Unravelling the genetic and environmental influences on trust
In this fascinating study, researchers look at how trust is associated with genetics, social and economic benefits, and how better understanding these could be used to improve community wellbeing.
Eye-to-eye contact is rare but shapes our social behaviour
Researchers have found although eye-to-eye contact occurrs rarely, it communicates important messages which are vital for subsequent successful social behavior.
Founder personality could predict start-up success
The rate of success in start-ups is statistically low. So, what makes the seemingly lucky few not only survive, but thrive?
Companies benefit from transparency about racial diversity efforts
Here, we look at how the lack of transparency on reporting of diversity in companies in the short term , can harm their reputation in the long run.
They fall more easily for conspiracy theories
The relationship between so-called truth relativism and falling victim to incorrect or fraudulent information.
When the gig is up; gig workers don't always trust their boss and that might be a good thing.
How do these non-traditional roles and relationships differ, and impact performance and commitment?
Commonality leads to trust and acceptance
For many years, Alicia and I have been teaching and writing that commonality is one of the main drivers of both trust, acceptance and a sense of belonging to the same tribe.
Positive contact with diverse groups reduces conspiracy theories
While participants said they believed human preachers were more credible, it was still a close contest with the robots.
Workers' and bosses' trust in teleworking is key

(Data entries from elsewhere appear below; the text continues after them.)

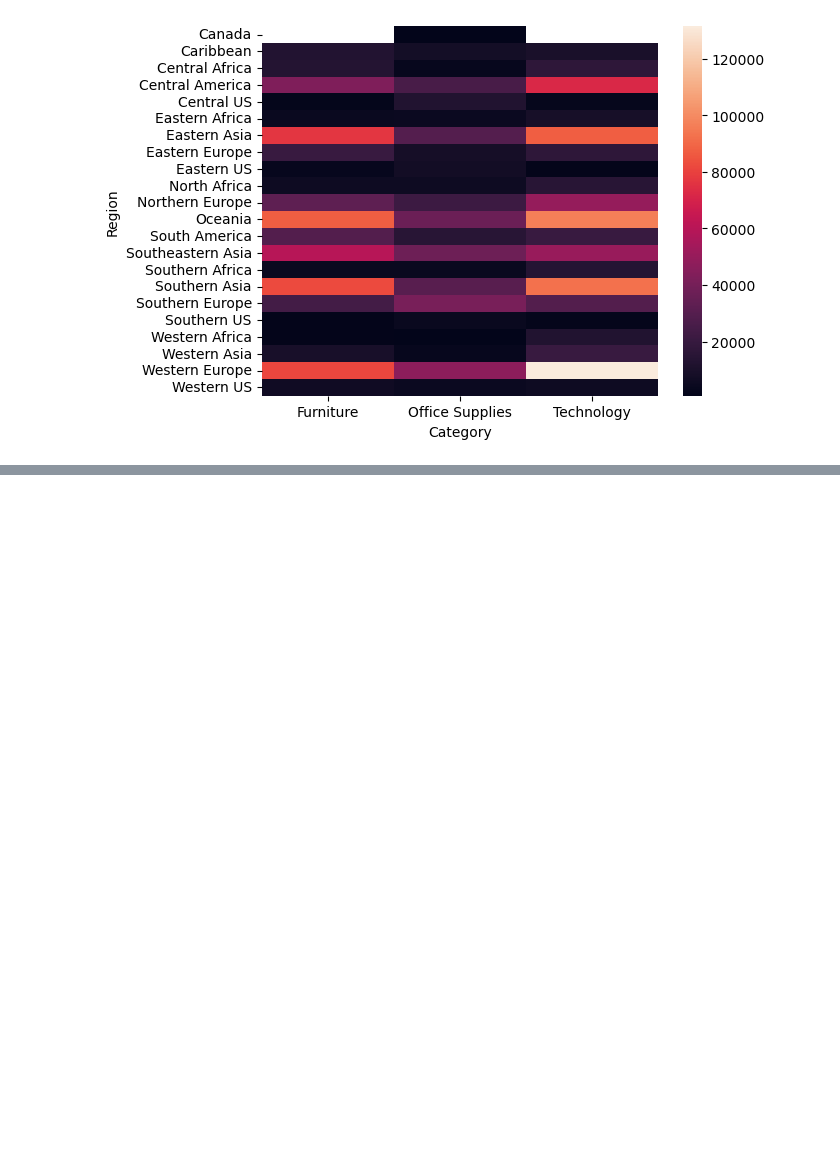
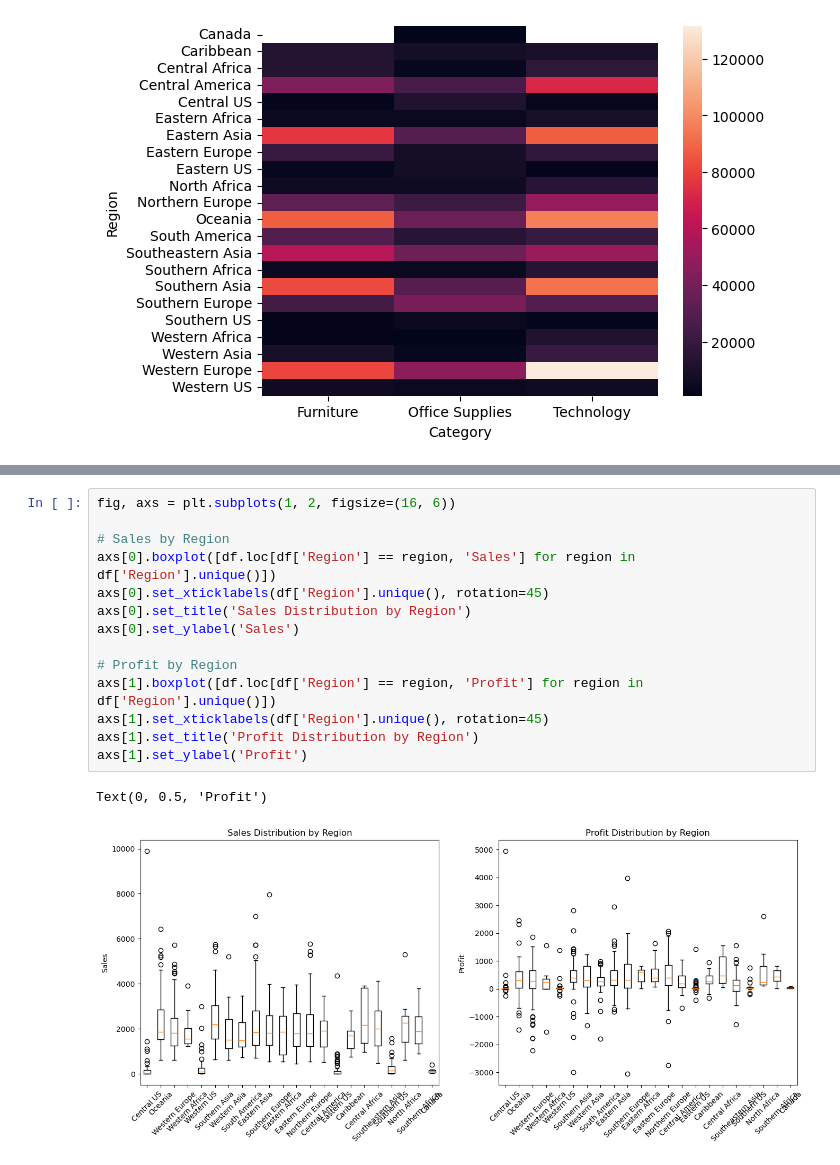
Before and after one commit to eaholmes10/Portfolio, a Jupyter notebook: Superstore.ipynb, the cells around one changed output, grey strips where cells are left out. Cells and saved outputs as stored; diff of their text form; blank space fills up the shorter version.

```diff
--- a/Superstore.ipynb
+++ b/Superstore.ipynb
@@ -444,0 +410,17 @@ sns.heatmap(sales_by_region_and_category)
+# %%
+fig, axs = plt.subplots(1, 2, figsize=(16, 6))
+
+# Sales by Region
+axs[0].boxplot([df.loc[df['Region'] == region, 'Sales'] for region in df['Region'].unique()])
+axs[0].set_xticklabels(df['Region'].unique(), rotation=45)
+axs[0].set_title('Sales Distribution by Region')
+axs[0].set_ylabel('Sales')
+
+# Profit by Region
+axs[1].boxplot([df.loc[df['Region'] == region, 'Profit'] for region in df['Region'].unique()])
+axs[1].set_xticklabels(df['Region'].unique(), rotation=45)
+axs[1].set_title('Profit Distribution by Region')
+axs[1].set_ylabel('Profit')
+# %% [output]
+Text(0, 0.5, 'Profit')
+[figure, added]
```
Also changed, not shown: parts of 11 cells of this notebook.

New research looks at how trust, and the lack of it, excessive workloads, social isolation and work-related fatigue impacts performance.
A commercial real estate agent's gender does matter - to the seller
"It’s in our design to trust, collaborate with and seek out those with whom we have much in common. The more commonality the more trust."
Cooperation among strangers has increased since the 1950s
While Americans’ cooperation has increased over time, their beliefs about others’ willingness to cooperate has actually declined.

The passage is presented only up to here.